### Task to complete
Copy out each entry below verbatim, skipping the images.

### Source records
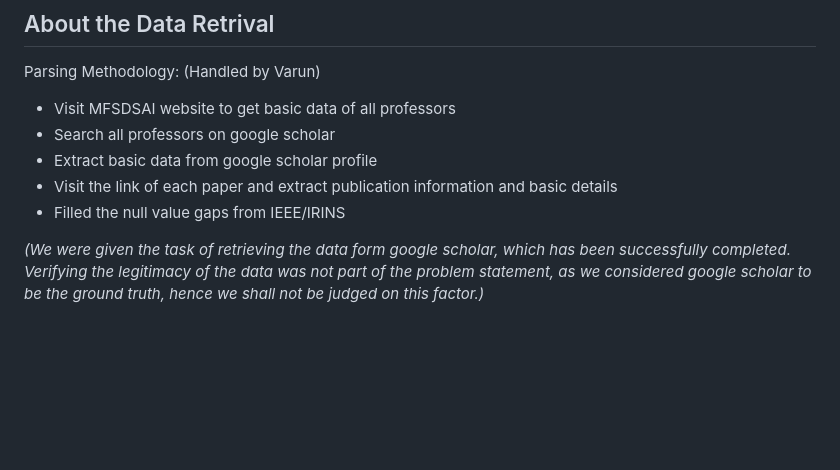
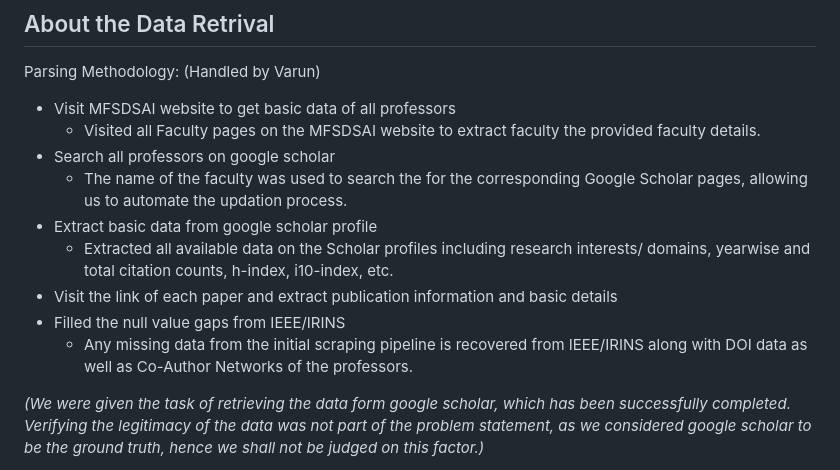
Before and after one commit to Rockhopper130/dbms_lab_endsem, a Markdown page: README.md, the part around the change. GitHub-like rendering; blank space fills up the shorter version.

Commit message:
Updated Varun's README.md section

```diff
--- a/README.md
+++ b/README.md
@@ -50,10 +50,14 @@
 Parsing Methodology: (Handled by Varun)
 
 - Visit MFSDSAI website to get basic data of all professors
+  - Visited all Faculty pages on the MFSDSAI website to extract faculty the provided faculty details.
 - Search all professors on google scholar
+  - The name of the faculty was used to search the for the corresponding Google Scholar pages, allowing us to automate the updation process.
 - Extract basic data from google scholar profile
+  - Extracted all available data on the Scholar profiles including research interests/ domains, yearwise and total citation counts, h-index, i10-index, etc.
 - Visit the link of each paper and extract publication information and basic details
 - Filled the null value gaps from IEEE/IRINS
+  - Any missing data from the initial scraping pipeline is recovered from IEEE/IRINS along with DOI data as well as Co-Author Networks of the professors.
 
 <i>(We were given the task of retrieving the data form google scholar, which has been successfully completed. Verifying the legitimacy of the data was not part of the problem statement, as we considered google scholar to be the ground truth, hence we shall not be judged on this factor.)</i>
 
```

### Response for this exercise
Before and after one commit to Rockhopper130/dbms_lab_endsem, a Markdown page: README.md, the part around the change. GitHub-like rendering; blank space fills up the shorter version.

Commit message:
Updated Varun's README.md section

```diff
--- a/README.md
+++ b/README.md
@@ -50,10 +50,14 @@
 Parsing Methodology: (Handled by Varun)
 
 - Visit MFSDSAI website to get basic data of all professors
+  - Visited all Faculty pages on the MFSDSAI website to extract faculty the provided faculty details.
 - Search all professors on google scholar
+  - The name of the faculty was used to search the for the corresponding Google Scholar pages, allowing us to automate the updation process.
 - Extract basic data from google scholar profile
+  - Extracted all available data on the Scholar profiles including research interests/ domains, yearwise and total citation counts, h-index, i10-index, etc.
 - Visit the link of each paper and extract publication information and basic details
 - Filled the null value gaps from IEEE/IRINS
+  - Any missing data from the initial scraping pipeline is recovered from IEEE/IRINS along with DOI data as well as Co-Author Networks of the professors.
 
 <i>(We were given the task of retrieving the data form google scholar, which has been successfully completed. Verifying the legitimacy of the data was not part of the problem statement, as we considered google scholar to be the ground truth, hence we shall not be judged on this factor.)</i>
 
```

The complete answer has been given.